Jeannie Norris, who is in her 80s, received a Lifetime Achievement award celebrating her amazing volunteering history with St Luke’s. She has exceeded three decades of giving her time and skills unpaid to help our charity shops provide a welcoming and helpful service for bargain hunters. And she’s still going strong there, with the energy and enthusiasm that comes from her passion for seeing our vital service continue.

Recently retired Janet Hearl, also received a Lifetime Achievement Award because for more than ten years, she went above and beyond in her work as our Bereavement Support Worker. She was celebrated for the immeasurable difference she made, coming alongside patients and their loved ones with understanding, empathy and solid practical advice at their times of greatest need.
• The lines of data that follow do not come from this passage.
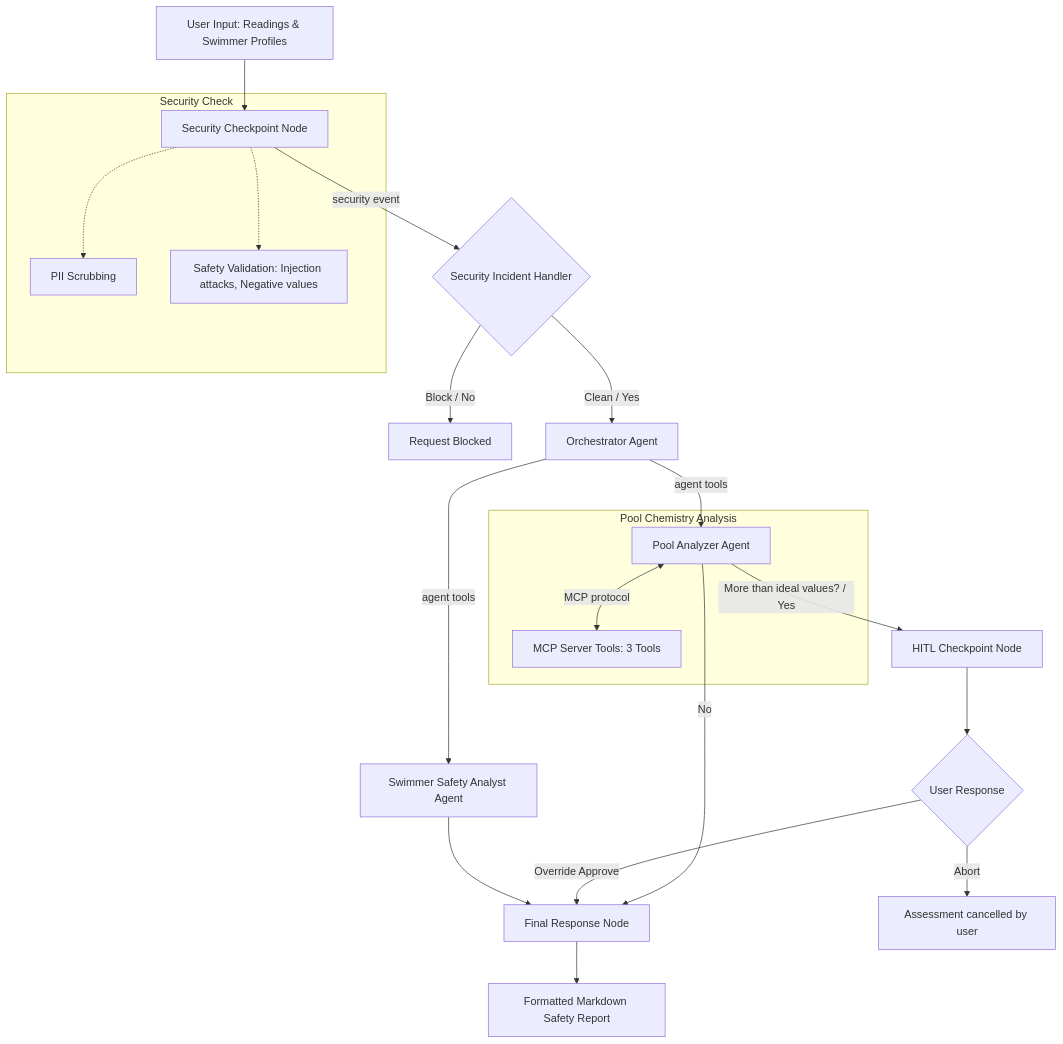
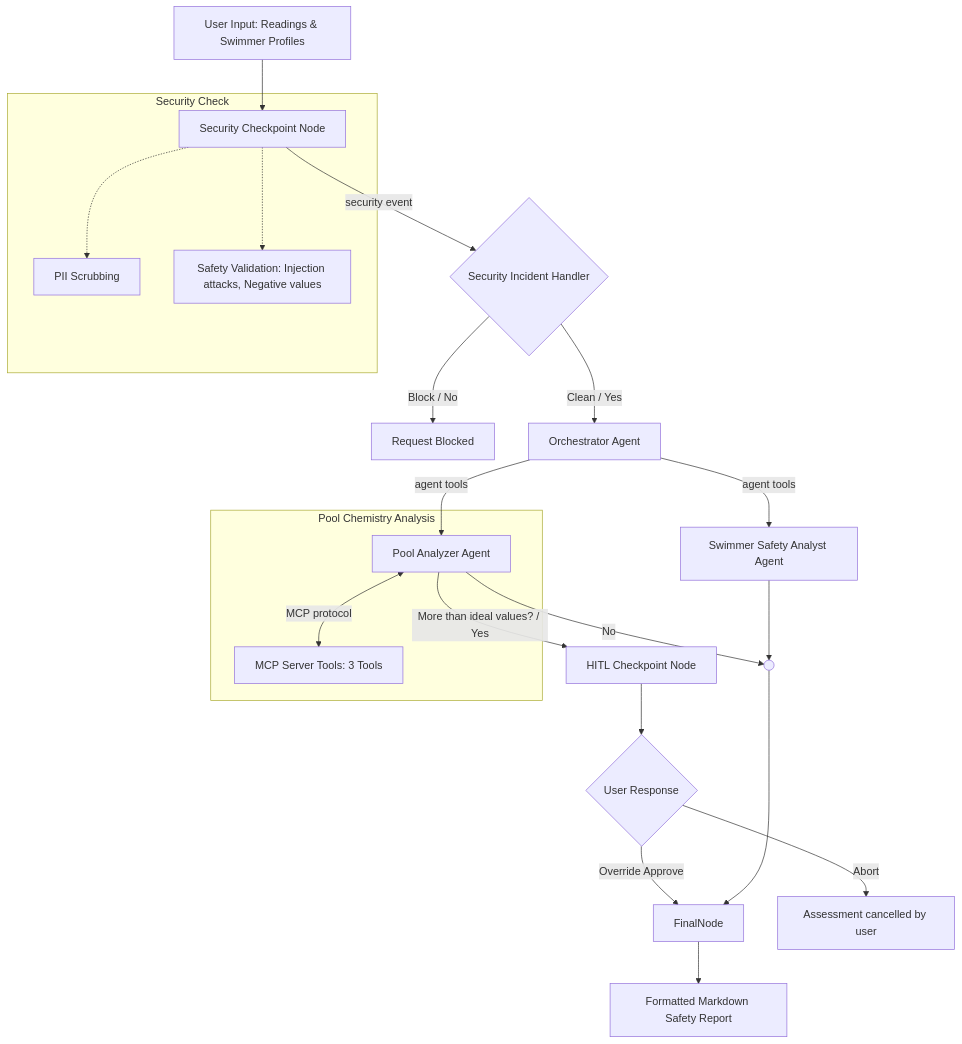
Before and after one commit to sowmyaguda/pool-sense: the diagram in README.md, drawn with Mermaid.

Commit message:
Merge pool analyzer normal path and swimmer safety path before final response node

````diff
--- a/README.md
+++ b/README.md
@@ -51,36 +51,37 @@
 ```mermaid
 graph TD
     START[User Input: Readings & Swimmer Profiles] --> SecCheck[Security Checkpoint Node]
     
     subgraph Security Check
         SecCheck
         PII[PII Scrubbing]
         Val[Safety Validation: Injection attacks, Negative values]
         SecCheck -.-> PII
         SecCheck -.-> Val
     end
 
     SecCheck -->|security event| SecHandler{Security Incident Handler}
     SecHandler -->|Block / No| Blocked[Request Blocked]
     SecHandler -->|Clean / Yes| Orch[Orchestrator Agent]
     
     Orch -->|agent tools| PoolAna
     Orch -->|agent tools| SwimAna[Swimmer Safety Analyst Agent]
     
     subgraph Pool Chemistry Analysis
         PoolAna[Pool Analyzer Agent]
         MCPServer[MCP Server Tools: 3 Tools]
         PoolAna <-->|MCP protocol| MCPServer
     end
     
     PoolAna -->|More than ideal values? / Yes| HITL[HITL Checkpoint Node]
-    PoolAna -->|No| FinalNode[Final Response Node]
+    PoolAna -->|No| Join(( ))
+    SwimAna --> Join
     
     HITL --> UserConfirm{User Response}
     UserConfirm -->|Override Approve| FinalNode
     UserConfirm -->|Abort| Cancelled[Assessment cancelled by user]
     
-    SwimAna --> FinalNode
+    Join --> FinalNode
     
     FinalNode --> Output[Formatted Markdown Safety Report]
 ```
````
Huge congratulations from us to all three – we couldn’t wish for better ambassadors and we hope you had a wonderful day.

Events

La La Choirs is proud to present their first big Christmas concert of the year raising funds for St Luke’s Hospice Plymouth. They’ll be joined by one of the winners of the Devon Schools Choir Competition, Uffculme School choir, plus special guests.

Come along for an uplifting evening of music to kick off your Christmas with a bang and raise money for a fantastic local charity.

Tickets are available here or you can pop in to the St Luke’s City Centre Pop-Up Shop from 14 October.

BUY TICKETS TODAY

Expect double denim, failed Hammer Time attempts, Vanilla Ice haircuts and the greatest tunes by the likes of Ricky Martin, 5ive, Shania Twain, Blink 182, Britney Spears, Faithless Madonna, Prince .. the list goes on at I Love Amp’s outrageously fun 80s & 90s themed night.

Channel your inner Fresh Prince and access all the retro fun you’ll ever need with other massive ‘good time’ anthems thrown in for good measure all in aid of St Luke’s.